Durban: Baffled by the mystery of fumbling at the final hurdle for the ninth time, a distraught Indian captain Saurav Ganguly confessed he had no clue as to why his team was doing badly in finals and said he and his team had some serious introspection to do.
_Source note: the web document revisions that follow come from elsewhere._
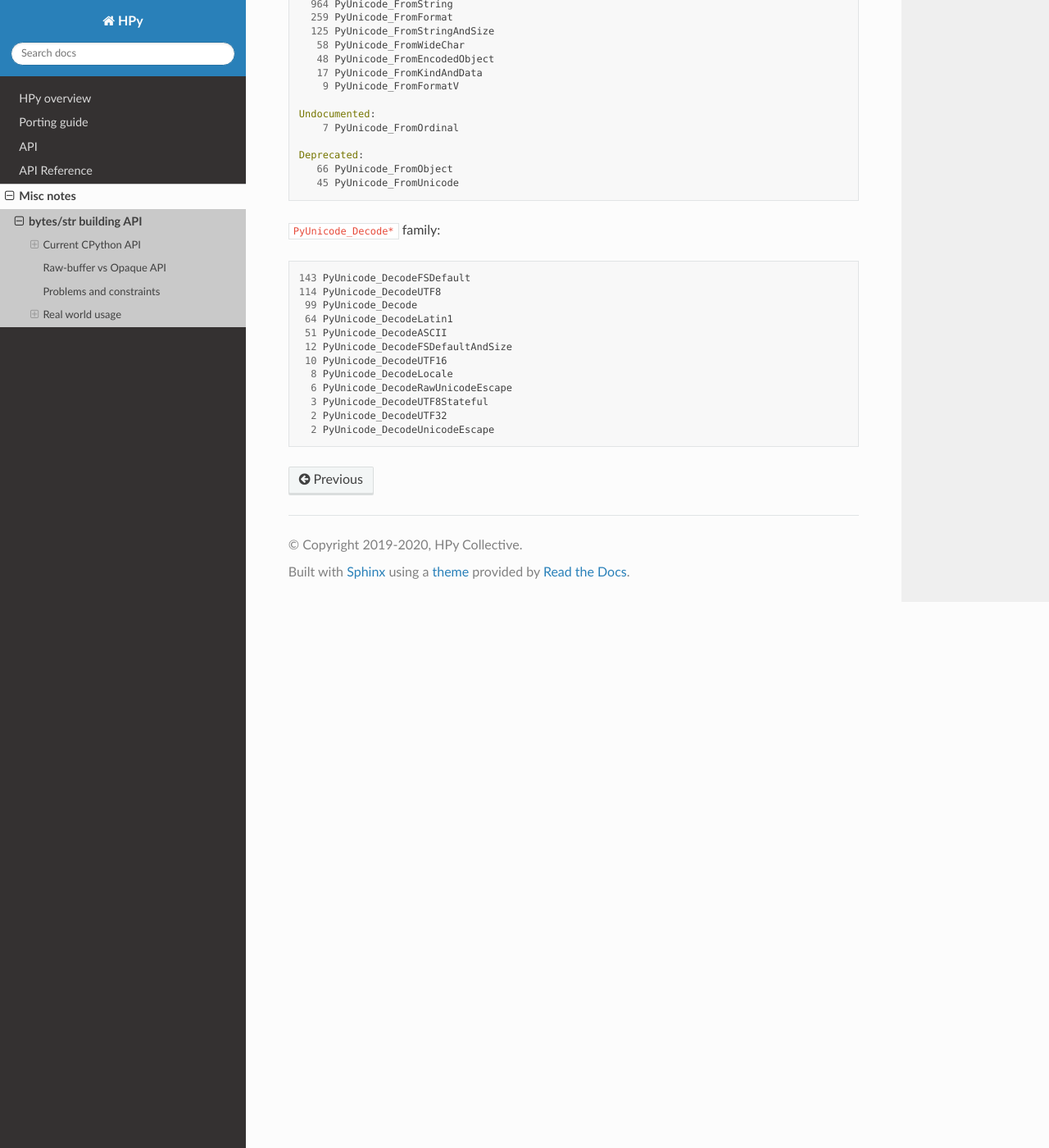
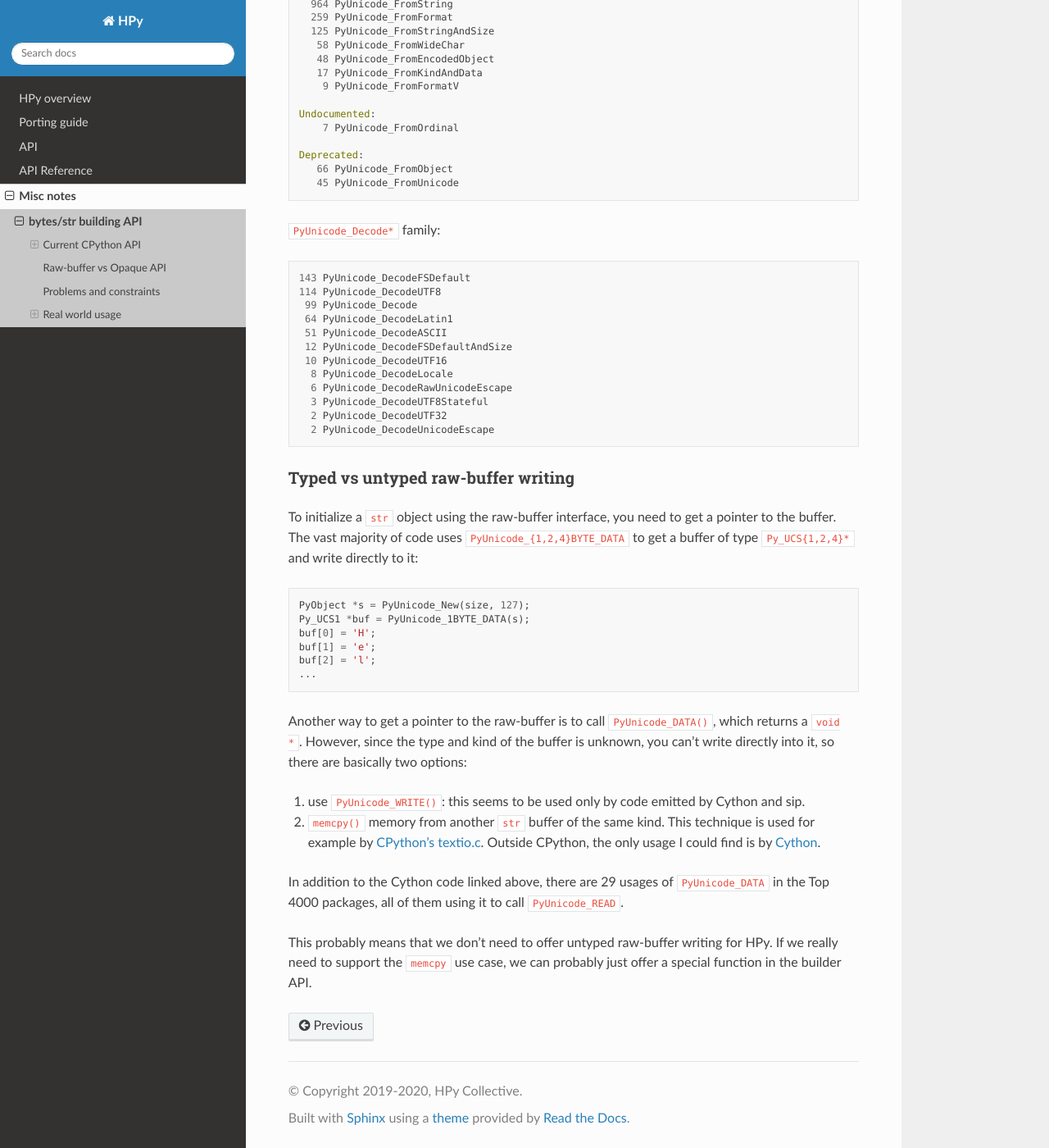
Before and after one commit to hpyproject/hpy, a Sphinx documentation site: the page built from docs/misc/str-builder-api.rst, in a window 1280 px wide and 1400 px high, scrolled down 5137 px. Shown: the whole window at 82% size. Built offline with Sphinx 7.4.7 and the Read the Docs theme 2.0.0, drawn with Linux system fonts in a browser that asks for light colours; pages that are not in the unit, such as notebooks, are missing from menus.

Commit message:
add a section about typed vs untyped writing

```diff
--- a/docs/misc/str-builder-api.rst
+++ b/docs/misc/str-builder-api.rst
@@ -305,3 +305,43 @@ each is used:
       3 PyUnicode_DecodeUTF8Stateful
       2 PyUnicode_DecodeUTF32
       2 PyUnicode_DecodeUnicodeEscape
+
+
+Typed vs untyped raw-buffer writing
+~~~~~~~~~~~~~~~~~~~~~~~~~~~~~~~~~~~~
+
+To initialize a ``str`` object using the raw-buffer interface, you need to get
+a pointer to the buffer.  The vast majority of code uses
+``PyUnicode_{1,2,4}BYTE_DATA`` to get a buffer of type ``Py_UCS{1,2,4}*`` and
+write directly to it:
+
+.. code-block:: c
+
+    PyObject *s = PyUnicode_New(size, 127);
+    Py_UCS1 *buf = PyUnicode_1BYTE_DATA(s);
+    buf[0] = 'H';
+    buf[1] = 'e';
+    buf[2] = 'l';
+    ...
+
+Another way to get a pointer to the raw-buffer is to call
+``PyUnicode_DATA()``, which returns a ``void *``. However, since the type and
+kind of the buffer is unknown, you can't write directly into it, so there are
+basically two options:
+
+1. use ``PyUnicode_WRITE()``: this seems to be used only by code emitted by
+   Cython and sip.
+
+2. ``memcpy()`` memory from another ``str`` buffer of the same kind. This
+   technique is used for example by
+   `CPython's textio.c <https://github.com/antocuni/cpython/blob/7b3ab5921fa25ed8b97b6296f97c5c78aacf5447/Modules/_io/textio.c#L344>`_. Outside CPython, the only usage I
+   could find is by
+   `Cython <https://github.com/hpyproject/top4000-pypi-packages/blob/0cd919943a007f95f4bf8510e667cfff5bd059fc/etop1000/0158-Cython-0.29.23/Cython/Utility/StringTools.c#L857>`_.
+
+In addition to the Cython code linked above, there are 29 usages of
+``PyUnicode_DATA`` in the Top 4000 packages, all of them using it to call
+``PyUnicode_READ``.
+
+This probably means that we don't need to offer untyped raw-buffer writing for
+HPy. If we really need to support the ``memcpy`` use case, we can probably
+just offer a special function in the builder API.
```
"We have to find some solution to the continued bad performance in final matches. At present I don't know what it is," Ganguly said on Friday after India crashed to a six-wicket defeat to South Africa in the final of the triangular One-day series. "We have lost six finals in one year. That's quite a few. We have got to do something about it. We have got to play better cricket," he said. Ganguly admitted the total of 183 that his team put on board was not enough but also moaned the missed chances. "The total wasn't enough. But we didn't take the early catches. We got a few early chances." India's middle order batsmen failed to rise to the occasion after Ganguly and Sachin Tendulkar were dismissed early on Friday. The captain said the middle order needed to play more responsibly as he reflected on the failures of Yuvraj Singh and V V S Laxman. "They have got to handle the pressure. They have done that before. It's just not happening in the final matches." Ganguly also said he was surprised to find the wicket at Kingsmead being so sluggish when the Indians batted. "In my experience, it was the slowest Kingsmead pitch I have ever played on. If I had won the toss, I would have still batted on this pitch." However, Ganguly was optimistic about the forthcoming Test series against South Africa. "Test cricket is a different ball game and we hope to do better there. Rahul, Sachin and myself are in good form, the spinners have bowled quite well, and the seamers have done good in patches." With the inclusion of Ashish Nehra and Zaheer Khan, we would be back in business, he said. "I am particularly hopeful on Nehra and Khan since both are left-arm pacemen and South Africa hasn't played left-arm medium-pacers much in recent past," Ganguly added. Coach John Wright also admitted that finals have become a hurdle for the players. "I am sure once it starts winning, once we cross that hurdle, there would be many more to come," Wright said. "In some respect, you don't want this must-win situation. What the players should be looking at is that they are playing four games against an opponent and they at best must make the score read 2-2 and not think about the finals." "If you look from the players perspective, it builds a certain pressure. I would be dishonest if I say the players haven't been feeling the pressure," Wright added. "At the moment, it might take a couple of inspirational performances to turn the tide, maybe a big hundred and a brilliant spell of bowling. At the end of it, I think we were 60 runs too short and then we didn't pick early wickets and take our chances," Wright summed it up. South African captain Shaun Pollock said his team's game plan had paid off. "Our guys played quite well. We knew we obviously have to try and take wickets upfront and our guys managed to do that. We wanted to put some pressure on the Indian middle order. That was our plan. "With their openers being in rich form, there wasn't much work for the middle order. We played good cricket throughout the series. The only game we had a bit of hiccup was in Centurion Park losing to India. We should have probably got that 240 but our batters didn't do too well that night," Pollock said. He said his team was already looking forward to the Test series, which starts on November 3. "Obviously there has to be a change of mindset for the Tests. But that is international cricket all about. We know how to adapt to that and we are looking forward to it," he said adding it would be foolish to underestimate the Indians. "In the Test matches, Ganguly and Tendulkar would move down the order and with Rahul and Laxman, they have the making of a good batting side." Extras:
Final's jinx continues to haunt India